Battery manufacturers are working to combat range anxiety. Installing more charging stations around the country would certainly help, but that’s only one part of the problem. Drivers might be able to reach a station before running out of charge, but recharging batteries takes time, and, again, if they’re in a hurry, they may be out of luck.
In fact, many EV drivers are charging their vehicles overnight because it usually requires several hours to go from empty to fully charged (although this depends on the voltage of the charger, among other things).
Ultimately, it’s going to take more advanced battery technology in EVs to hold a longer charge and diminish range anxiety.
For example, battery testing has inspired engineers to shift toward prismatic cells given their higher performance and longer-lasting charge characteristics.
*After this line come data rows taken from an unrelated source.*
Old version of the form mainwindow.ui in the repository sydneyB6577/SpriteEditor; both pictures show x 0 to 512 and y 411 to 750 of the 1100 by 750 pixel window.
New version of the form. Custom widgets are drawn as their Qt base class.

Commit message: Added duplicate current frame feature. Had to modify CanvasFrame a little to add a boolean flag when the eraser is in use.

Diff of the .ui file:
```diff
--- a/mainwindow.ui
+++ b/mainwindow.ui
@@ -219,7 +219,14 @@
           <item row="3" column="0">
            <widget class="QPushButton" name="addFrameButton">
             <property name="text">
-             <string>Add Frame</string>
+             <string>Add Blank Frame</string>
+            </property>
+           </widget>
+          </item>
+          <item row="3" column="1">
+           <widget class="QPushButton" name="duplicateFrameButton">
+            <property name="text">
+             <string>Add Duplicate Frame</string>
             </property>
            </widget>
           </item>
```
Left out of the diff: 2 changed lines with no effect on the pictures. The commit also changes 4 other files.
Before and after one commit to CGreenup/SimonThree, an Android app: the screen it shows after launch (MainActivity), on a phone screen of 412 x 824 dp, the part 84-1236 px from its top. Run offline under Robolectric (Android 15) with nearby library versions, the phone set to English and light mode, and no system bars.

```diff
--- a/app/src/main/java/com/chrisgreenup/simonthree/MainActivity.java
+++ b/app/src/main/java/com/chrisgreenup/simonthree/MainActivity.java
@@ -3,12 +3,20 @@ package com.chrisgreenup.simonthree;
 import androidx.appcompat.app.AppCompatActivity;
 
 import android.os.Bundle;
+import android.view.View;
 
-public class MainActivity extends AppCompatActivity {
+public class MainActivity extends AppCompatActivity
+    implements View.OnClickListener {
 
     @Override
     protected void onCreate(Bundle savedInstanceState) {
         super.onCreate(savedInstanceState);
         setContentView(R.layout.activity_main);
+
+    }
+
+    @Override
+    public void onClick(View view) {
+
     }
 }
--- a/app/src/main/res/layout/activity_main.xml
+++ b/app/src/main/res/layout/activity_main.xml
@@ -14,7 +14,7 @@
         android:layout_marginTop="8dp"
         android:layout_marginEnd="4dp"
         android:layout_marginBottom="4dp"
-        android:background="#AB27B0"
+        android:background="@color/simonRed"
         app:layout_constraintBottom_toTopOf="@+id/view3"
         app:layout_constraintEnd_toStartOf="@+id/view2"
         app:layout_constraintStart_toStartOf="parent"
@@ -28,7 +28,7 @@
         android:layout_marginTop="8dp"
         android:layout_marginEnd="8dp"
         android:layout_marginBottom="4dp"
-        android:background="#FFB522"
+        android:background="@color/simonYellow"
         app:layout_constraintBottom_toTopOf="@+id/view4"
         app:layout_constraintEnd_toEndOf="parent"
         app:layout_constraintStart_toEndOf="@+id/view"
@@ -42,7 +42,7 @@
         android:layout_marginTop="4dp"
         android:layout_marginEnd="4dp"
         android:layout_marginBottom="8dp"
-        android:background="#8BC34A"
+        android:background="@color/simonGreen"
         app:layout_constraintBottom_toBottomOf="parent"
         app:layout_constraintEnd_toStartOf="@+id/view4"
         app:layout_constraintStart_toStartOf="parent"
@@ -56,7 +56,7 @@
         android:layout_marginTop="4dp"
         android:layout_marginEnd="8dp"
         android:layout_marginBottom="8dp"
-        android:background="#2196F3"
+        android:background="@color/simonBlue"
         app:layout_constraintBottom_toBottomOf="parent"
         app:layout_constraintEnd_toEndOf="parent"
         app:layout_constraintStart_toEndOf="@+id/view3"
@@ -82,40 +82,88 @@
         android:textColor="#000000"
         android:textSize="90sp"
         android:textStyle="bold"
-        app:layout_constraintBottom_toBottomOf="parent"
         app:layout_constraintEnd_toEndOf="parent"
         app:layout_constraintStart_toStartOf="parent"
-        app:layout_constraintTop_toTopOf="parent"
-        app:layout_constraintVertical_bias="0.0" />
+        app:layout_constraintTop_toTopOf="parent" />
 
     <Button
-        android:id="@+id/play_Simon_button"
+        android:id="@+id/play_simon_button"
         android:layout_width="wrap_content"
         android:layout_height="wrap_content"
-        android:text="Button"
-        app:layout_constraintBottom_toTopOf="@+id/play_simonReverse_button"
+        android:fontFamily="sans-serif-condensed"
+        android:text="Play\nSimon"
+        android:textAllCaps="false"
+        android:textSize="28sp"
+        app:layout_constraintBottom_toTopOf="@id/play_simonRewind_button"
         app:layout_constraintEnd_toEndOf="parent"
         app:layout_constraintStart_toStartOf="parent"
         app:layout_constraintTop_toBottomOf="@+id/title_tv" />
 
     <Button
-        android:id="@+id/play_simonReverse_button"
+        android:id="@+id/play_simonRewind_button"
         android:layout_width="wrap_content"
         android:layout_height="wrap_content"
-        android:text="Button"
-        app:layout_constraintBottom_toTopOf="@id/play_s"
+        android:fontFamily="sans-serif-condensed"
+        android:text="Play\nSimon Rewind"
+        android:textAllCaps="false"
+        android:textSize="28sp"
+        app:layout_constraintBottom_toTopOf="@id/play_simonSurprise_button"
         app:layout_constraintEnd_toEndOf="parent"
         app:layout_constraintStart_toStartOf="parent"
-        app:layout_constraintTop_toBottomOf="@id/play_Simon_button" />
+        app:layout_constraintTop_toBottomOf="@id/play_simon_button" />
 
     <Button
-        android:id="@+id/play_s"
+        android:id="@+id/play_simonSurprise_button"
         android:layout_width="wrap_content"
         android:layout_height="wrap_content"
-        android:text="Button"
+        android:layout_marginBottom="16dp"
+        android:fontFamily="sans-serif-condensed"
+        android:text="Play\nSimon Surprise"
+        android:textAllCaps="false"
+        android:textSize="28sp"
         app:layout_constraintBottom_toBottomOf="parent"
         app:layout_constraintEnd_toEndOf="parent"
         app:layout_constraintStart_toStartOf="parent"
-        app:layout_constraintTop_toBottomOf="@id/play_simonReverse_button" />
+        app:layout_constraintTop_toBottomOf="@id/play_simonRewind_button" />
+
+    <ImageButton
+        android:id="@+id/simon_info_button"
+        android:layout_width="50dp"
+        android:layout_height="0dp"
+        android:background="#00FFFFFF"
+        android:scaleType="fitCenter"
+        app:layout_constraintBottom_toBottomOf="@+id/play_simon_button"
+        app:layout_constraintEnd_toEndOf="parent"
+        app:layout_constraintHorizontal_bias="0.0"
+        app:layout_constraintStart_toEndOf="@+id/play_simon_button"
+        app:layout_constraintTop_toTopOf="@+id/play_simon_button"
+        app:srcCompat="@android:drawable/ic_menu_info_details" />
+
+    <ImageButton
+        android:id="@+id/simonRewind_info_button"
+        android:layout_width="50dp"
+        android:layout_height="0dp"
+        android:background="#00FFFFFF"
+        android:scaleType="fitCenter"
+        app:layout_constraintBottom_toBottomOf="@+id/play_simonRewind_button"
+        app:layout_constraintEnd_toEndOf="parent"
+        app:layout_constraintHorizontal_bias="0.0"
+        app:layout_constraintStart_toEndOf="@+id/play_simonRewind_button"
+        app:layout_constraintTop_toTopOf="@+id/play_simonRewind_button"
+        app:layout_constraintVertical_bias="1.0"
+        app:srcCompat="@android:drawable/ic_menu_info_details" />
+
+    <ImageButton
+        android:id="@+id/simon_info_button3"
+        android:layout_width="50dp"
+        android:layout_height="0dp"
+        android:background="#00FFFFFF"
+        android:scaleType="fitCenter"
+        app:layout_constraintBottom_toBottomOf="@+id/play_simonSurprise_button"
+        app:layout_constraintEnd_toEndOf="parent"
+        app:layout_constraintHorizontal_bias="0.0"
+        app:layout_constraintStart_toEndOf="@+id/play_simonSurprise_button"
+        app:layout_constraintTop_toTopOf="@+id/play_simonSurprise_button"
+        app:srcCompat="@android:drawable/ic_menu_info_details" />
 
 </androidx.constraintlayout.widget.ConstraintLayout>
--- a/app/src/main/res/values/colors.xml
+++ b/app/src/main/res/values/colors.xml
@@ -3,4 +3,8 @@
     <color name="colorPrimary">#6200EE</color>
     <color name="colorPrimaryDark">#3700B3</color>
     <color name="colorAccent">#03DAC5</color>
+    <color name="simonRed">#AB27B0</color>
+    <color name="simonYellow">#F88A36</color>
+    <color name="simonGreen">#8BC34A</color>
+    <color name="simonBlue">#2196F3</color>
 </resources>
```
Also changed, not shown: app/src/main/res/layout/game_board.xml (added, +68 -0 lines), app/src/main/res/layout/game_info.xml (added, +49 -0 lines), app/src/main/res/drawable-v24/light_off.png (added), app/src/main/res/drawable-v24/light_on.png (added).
Intended for non-stationary applications, prismatic cells are commonly stored in welded aluminum or harder plastics. They are made of layered anodes (negative or reducing electrodes), cathodes (positive or oxidizing electrodes), and separators contained within cubic-shaped moldings. This enables them to be more compact.
Since they can be stacked together and are designed smaller than other cell formats, prismatic batteries have a higher power-to-weight ratio.
With lighter, more powerful batteries, EV’s can travel greater distances between charges (and charge faster). Furthermore, lithium-ion-phosphate (LFP) prismatic cells have a smaller risk of thermal events, keeping consumers safer than alternative cell types.
Testing to Build Better EV Batteries
Notably, advancements like these are not possible without progress in battery testing technology.
For instance, Associated Environmental Systems recently developed a battery test chamber capable of testing up to 1000-amp batteries per channel: ATPHEAVY.
Now offered as standard in AES’s patent-pending All Test Platform (ATP) Series, ATPHEAVY battery fixtures accommodate testing for the most advanced EV batteries today.
While ATPHEAVY was designed specifically to meet the demands for high-amperage testing, other battery testing solutions remain part of the push for higher performing and faster-charging EV batteries.
Consider ATPPRIME: A lean environmental test chamber designed specifically for battery testing, it can be used with nearly any battery cell type, including cylindrical, coin, prismatic, pack, and pouch batteries. ATPPRIME offers engineers a safe and reliable way to test numerous batteries at once, saving time and money.
Suppose we will overcome range anxiety and create a more sustainable future. In that case, EVs need to find innovative ways to maximize battery power, largely dependent upon the environmental chambers used to test this important technology. Fortunately, battery test chamber manufacturers are rising up to meet the challenge.